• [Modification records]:
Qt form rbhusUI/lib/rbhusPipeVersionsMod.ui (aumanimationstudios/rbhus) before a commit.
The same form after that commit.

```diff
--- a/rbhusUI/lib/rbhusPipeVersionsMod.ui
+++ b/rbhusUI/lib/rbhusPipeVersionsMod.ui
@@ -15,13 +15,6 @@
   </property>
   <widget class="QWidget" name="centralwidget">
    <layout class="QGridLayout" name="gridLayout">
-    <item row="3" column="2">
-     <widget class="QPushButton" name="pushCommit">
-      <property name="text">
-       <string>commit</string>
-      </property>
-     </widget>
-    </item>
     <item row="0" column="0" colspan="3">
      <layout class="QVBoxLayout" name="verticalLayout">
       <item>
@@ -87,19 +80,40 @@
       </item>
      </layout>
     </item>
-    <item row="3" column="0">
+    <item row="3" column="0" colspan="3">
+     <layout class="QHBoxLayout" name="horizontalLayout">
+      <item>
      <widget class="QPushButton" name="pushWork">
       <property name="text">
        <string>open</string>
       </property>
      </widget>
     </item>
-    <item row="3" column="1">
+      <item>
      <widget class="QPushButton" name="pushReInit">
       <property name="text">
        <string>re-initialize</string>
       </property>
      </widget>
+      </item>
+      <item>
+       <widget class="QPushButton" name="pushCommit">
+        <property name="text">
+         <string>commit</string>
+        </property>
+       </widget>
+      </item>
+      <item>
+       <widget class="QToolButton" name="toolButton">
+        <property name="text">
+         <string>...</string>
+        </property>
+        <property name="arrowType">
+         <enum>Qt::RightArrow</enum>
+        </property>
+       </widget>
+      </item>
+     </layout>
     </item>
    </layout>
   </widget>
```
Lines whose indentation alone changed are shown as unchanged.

• [EXERCISE REQUIREMENTS]: Copy out the entries in full, exactly as they appear.

• [RESULT]:
Qt form rbhusUI/lib/rbhusPipeVersionsMod.ui (aumanimationstudios/rbhus) before a commit.
The same form after that commit.

```diff
--- a/rbhusUI/lib/rbhusPipeVersionsMod.ui
+++ b/rbhusUI/lib/rbhusPipeVersionsMod.ui
@@ -15,13 +15,6 @@
   </property>
   <widget class="QWidget" name="centralwidget">
    <layout class="QGridLayout" name="gridLayout">
-    <item row="3" column="2">
-     <widget class="QPushButton" name="pushCommit">
-      <property name="text">
-       <string>commit</string>
-      </property>
-     </widget>
-    </item>
     <item row="0" column="0" colspan="3">
      <layout class="QVBoxLayout" name="verticalLayout">
       <item>
@@ -87,19 +80,40 @@
       </item>
      </layout>
     </item>
-    <item row="3" column="0">
+    <item row="3" column="0" colspan="3">
+     <layout class="QHBoxLayout" name="horizontalLayout">
+      <item>
      <widget class="QPushButton" name="pushWork">
       <property name="text">
        <string>open</string>
       </property>
      </widget>
     </item>
-    <item row="3" column="1">
+      <item>
      <widget class="QPushButton" name="pushReInit">
       <property name="text">
        <string>re-initialize</string>
       </property>
      </widget>
+      </item>
+      <item>
+       <widget class="QPushButton" name="pushCommit">
+        <property name="text">
+         <string>commit</string>
+        </property>
+       </widget>
+      </item>
+      <item>
+       <widget class="QToolButton" name="toolButton">
+        <property name="text">
+         <string>...</string>
+        </property>
+        <property name="arrowType">
+         <enum>Qt::RightArrow</enum>
+        </property>
+       </widget>
+      </item>
+     </layout>
     </item>
    </layout>
   </widget>
```
Lines whose indentation alone changed are shown as unchanged.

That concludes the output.